This is an expansion of AOL's managed service for app developers, which it will keep as well. “But we’re hearing that developers want to control their own destiny and be hands-on and manage the business themselves," explained Pat McCormack, VP, publisher sales. AOL. "So we’ve developed the platform to become fully self-service to offer app developers more control and access.”
AOL said the benefits of its mobile self-serve platform include:
--Self-Serve & Self-Registration: ONE by AOL: Mobile’s self-serve capabilities enable publishers and developers to immediately sign up and integrate into the system.
--Demand Strength: Built for developers launching their first app, as well as more seasoned app developers, ONE by AOL: Mobile provides self-serve, instant access to hundreds of advertisers. The feature means that in addition to the demand AOL makes available through its programmatic ad exchange (programmatic bidders, and managed demand that exists only within AOL), there are hundreds of millions of dollars in AOL that can be directed to publishers that use the platform, explained McCormack.
--Transparency & Control over demand and monetization.
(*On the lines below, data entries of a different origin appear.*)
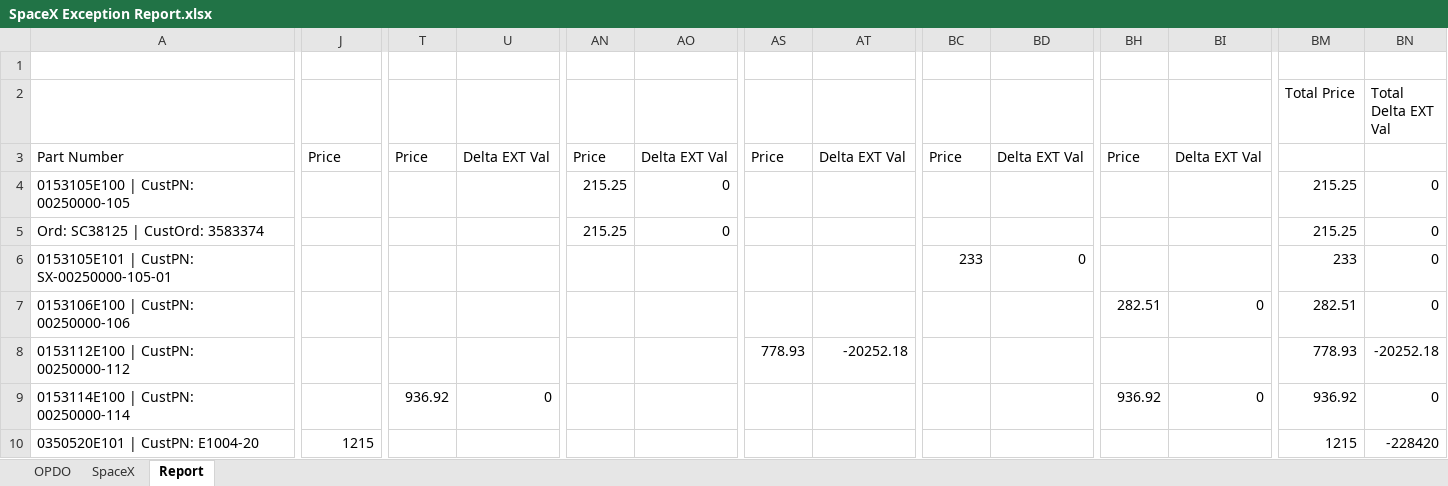
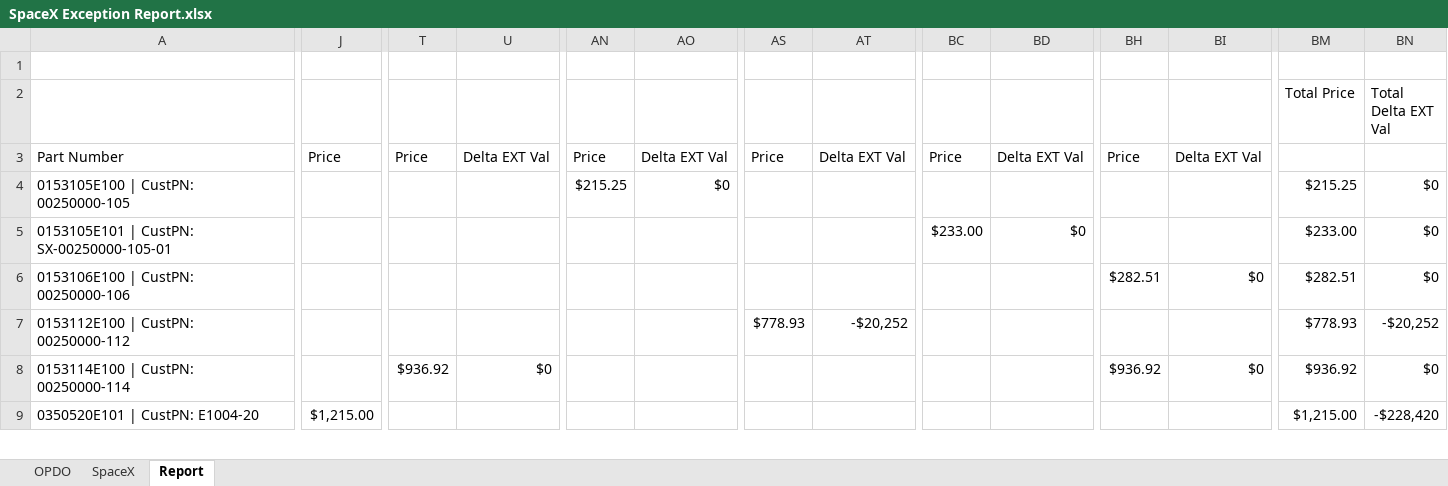
Before and after one commit to anguyenrbc/Exception-Reports, an Excel workbook: SpaceX Exception Report.xlsx, sheet Report, drawn as a sheet; only a part is shown, gaps mark what is left out; values as stored, in another font and other column widths than the file's, no borders; conditional formats not drawn; removed rows and columns are numbered as before the commit, all else as after; rows hold the shown columns only; the diff covers the shown part only; the diff names each change by its address in the sheet, - before the commit and + after, or states it on an @@ line.

Commit message:
Add files via upload
- Cleaned up formatting: formatted currency and commas

```diff
--- a/SpaceX Exception Report.xlsx (sheet Report)
+++ b/SpaceX Exception Report.xlsx (sheet Report)
-AN4: 215.25
+AN4: $215.25
-AO4: 0
+AO4: $0
-BM4 (Total Price): 215.25
+BM4 (Total Price): $215.25
-BN4 (Total Delta EXT Val): 0
+BN4 (Total Delta EXT Val): $0
-row 5: Ord: SC38125 | CustOrd: 3583374 |  |  |  | 215.25 | 0 |  |  |  |  |  |  | 215.25 | 0
-BC5: 233
+BC5: $233.00
-BD5: 0
+BD5: $0
-BM5 (Total Price): 233
+BM5 (Total Price): $233.00
-BN5:BN6 (Total Delta EXT Val): 0
+BN5:BN6 (Total Delta EXT Val): $0
-BH6: 282.51
+BH6: $282.51
-BI6: 0
+BI6: $0
-BM6 (Total Price): 282.51
+BM6 (Total Price): $282.51
-AS7: 778.93
+AS7: $778.93
-AT7: -20252.18
+AT7: -$20,252
-BM7 (Total Price): 778.93
+BM7 (Total Price): $778.93
-BN7 (Total Delta EXT Val): -20252.18
+BN7 (Total Delta EXT Val): -$20,252
-T8: 936.92
+T8: $936.92
-U8: 0
+U8: $0
-BH8: 936.92
+BH8: $936.92
-BI8: 0
+BI8: $0
-BM8 (Total Price): 936.92
+BM8 (Total Price): $936.92
-BN8 (Total Delta EXT Val): 0
+BN8 (Total Delta EXT Val): $0
-J9: 1215
+J9: $1,215.00
-BM9 (Total Price): 1215
+BM9 (Total Price): $1,215.00
-BN9 (Total Delta EXT Val): -228420
+BN9 (Total Delta EXT Val): -$228,420
```
Also changed, not shown: 5 removed rows and 107 edited cells elsewhere in this sheet.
Publishers can view all demand partners filling their inventory, with detail on specific buyers and brands.
--Consumer Experience:, AOL offers a rigorous set of brand-safety controls, as well as flexible and adaptable ad formats that allow developers and app developers to customize their ad experience. Using a feature on the platform, developers can block certain types of ads to protect audiences.
--Simplicity: AOL’s self-serve mobile programmatic platform aims to make revenue management easier with one open solution to access hundreds of premium demand sources. McCormack said that generating revenue as an app developer can be complicated because of the number of partners involved. “App developers can use dozens of SDKs, ad networks, and demand sources; we want to make it easier to manage the process.”
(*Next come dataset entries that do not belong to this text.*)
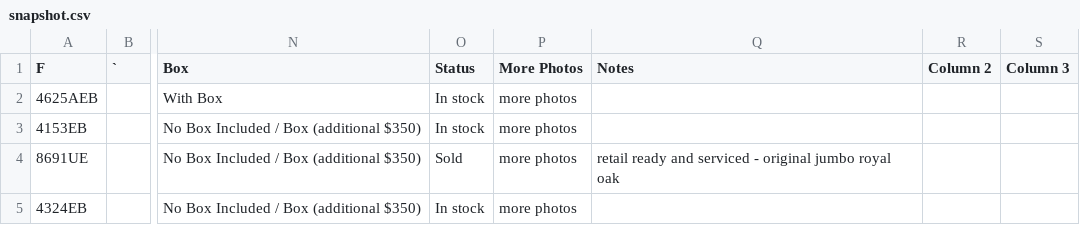
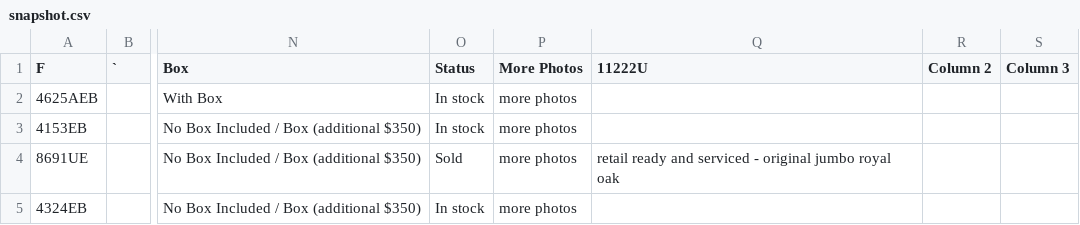
Before and after one commit to CHRISEVO24/benny-rich-tracker, a CSV file: snapshot.csv, drawn as a sheet; only a part is shown, gaps mark what is left out; the diff names each change by its address in the sheet, - before the commit and + after, or states it on an @@ line.

Commit message:
Snapshot 2026-11-17 01:52 PM ET [skip ci]

```diff
--- a/snapshot.csv
+++ b/snapshot.csv
-Q1: Notes
+Q1: 11222U
```
Also changed, not shown: 1 other file.
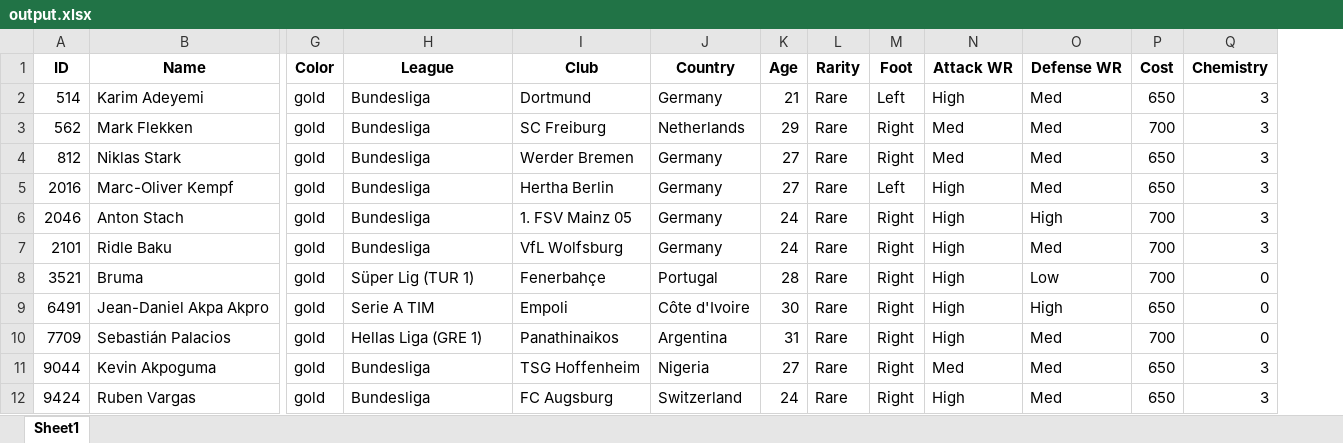
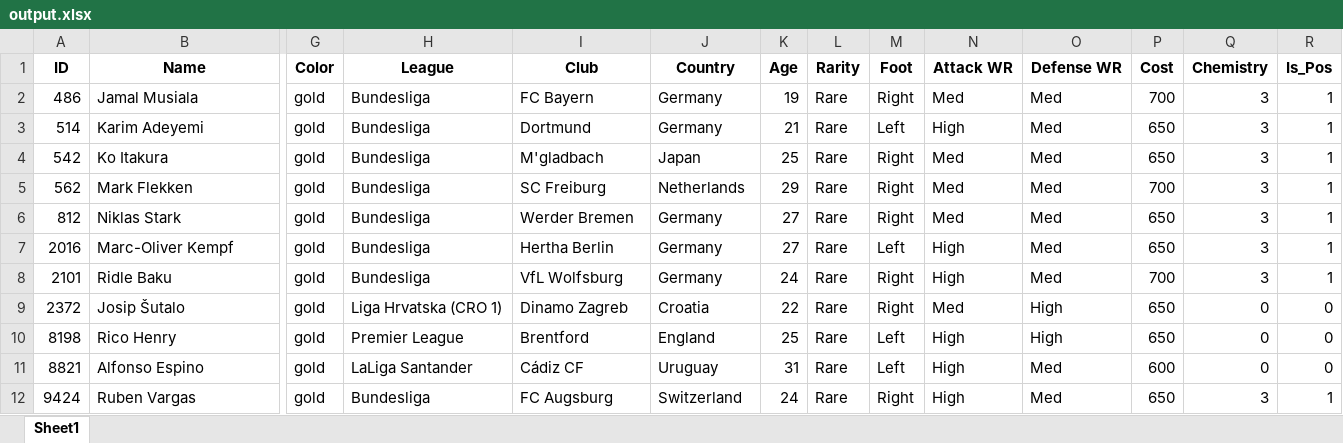
Before and after one commit to Regista6/EA-FC-Automated-SBC-Solving, an Excel workbook: output.xlsx, sheet Sheet1, drawn as a sheet; only a part is shown, gaps mark what is left out; values as stored, in another font and other column widths than the file's, no borders; removed rows and columns are numbered as before the commit, all else as after; rows hold the shown columns only; the diff names each change by its address in the sheet, - before the commit and + after, or states it on an @@ line.

Commit message:
[Experimental] Now players don't need to be fixed to their positions.

```diff
--- a/output.xlsx (sheet Sheet1)
+++ b/output.xlsx (sheet Sheet1)
+column R (Is_Pos), row 3: 1; rows 5-8: all 1; row 12: 1
+row 2: 486 | Jamal Musiala | gold | Bundesliga | FC Bayern | Germany | 19 | Rare | Right | Med | Med | 700 | 3 | 1
+row 4: 542 | Ko Itakura | gold | Bundesliga | M'gladbach | Japan | 25 | Rare | Right | Med | Med | 650 | 3 | 1
-row 6: 2046 | Anton Stach | gold | Bundesliga | 1. FSV Mainz 05 | Germany | 24 | Rare | Right | High | High | 700 | 3
-row 8: 3521 | Bruma | gold | Süper Lig (TUR 1) | Fenerbahçe | Portugal | 28 | Rare | Right | High | Low | 700 | 0
-row 9: 6491 | Jean-Daniel Akpa Akpro | gold | Serie A TIM | Empoli | Côte d'Ivoire | 30 | Rare | Right | High | High | 650 | 0
-row 10: 7709 | Sebastián Palacios | gold | Hellas Liga (GRE 1) | Panathinaikos | Argentina | 31 | Rare | Right | High | Med | 700 | 0
-row 11: 9044 | Kevin Akpoguma | gold | Bundesliga | TSG Hoffenheim | Nigeria | 27 | Rare | Right | Med | Med | 650 | 3
+row 9: 2372 | Josip Šutalo | gold | Liga Hrvatska (CRO 1) | Dinamo Zagreb | Croatia | 22 | Rare | Right | Med | High | 650 | 0 | 0
+row 10: 8198 | Rico Henry | gold | Premier League | Brentford | England | 25 | Rare | Left | High | High | 650 | 0 | 0
+row 11: 8821 | Alfonso Espino | gold | LaLiga Santander | Cádiz CF | Uruguay | 31 | Rare | Left | High | Med | 600 | 0 | 0
```
Also changed, not shown: 4 other files.
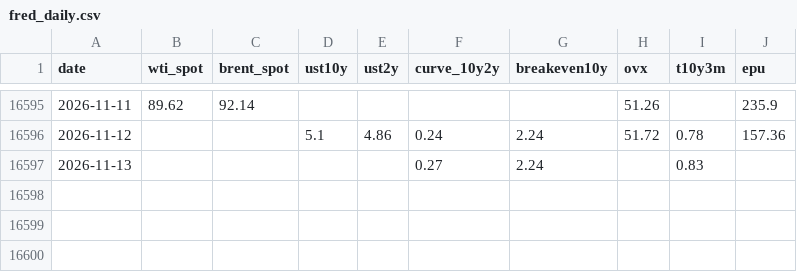
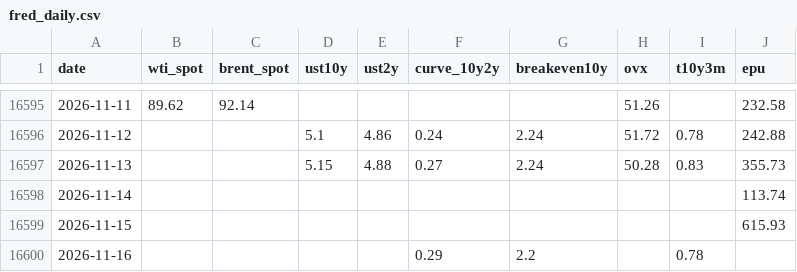
Before and after one commit to YYYJAA/OilForecastQF, a CSV file: Data/raw/fred_daily.csv, drawn as a sheet; only a part is shown, gaps mark what is left out; the diff covers the shown part only.

```diff
--- a/Data/raw/fred_daily.csv
+++ b/Data/raw/fred_daily.csv
@@ -16595,3 +16595,6 @@ date,wti_spot,brent_spot,ust10y,ust2y,curve_10y2y,breakeven10y,ovx,t10y3m,epu
-2026-11-11,89.62,92.14,,,,,51.26,,235.9
-2026-11-12,,,5.1,4.86,0.24,2.24,51.72,0.78,157.36
-2026-11-13,,,,,0.27,2.24,,0.83,
+2026-11-11,89.62,92.14,,,,,51.26,,232.58
+2026-11-12,,,5.1,4.86,0.24,2.24,51.72,0.78,242.88
+2026-11-13,,,5.15,4.88,0.27,2.24,50.28,0.83,355.73
+2026-11-14,,,,,,,,,113.74
+2026-11-15,,,,,,,,,615.93
+2026-11-16,,,,,0.29,2.2,,0.78,
```
Also changed, not shown: 27 edited cells elsewhere in this file, Data/raw/yahoo_extra_daily.csv, Outputs/latest_forecasts.csv, 2 other files.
McCormack added: “We hear from consumers that they’re spending more time on mobile. 80% of their time is spent within mobile apps, [which is] a business opportunity for app developers and advertisers.”
But when there are too many mobile monetization partners, it’s challenging for app developers. “The majority of app developers on our platform will want to be self-service,” he said. Glu Mobile and others are currently using the self-service model, which has been in development for six months. AOL has some 65,000 app developers.
“There is a resounding need from the app developer marketplace to have complete control and the ability to build their brands,” said McCormack. “They’re fighting for recognition for their brands as developers.”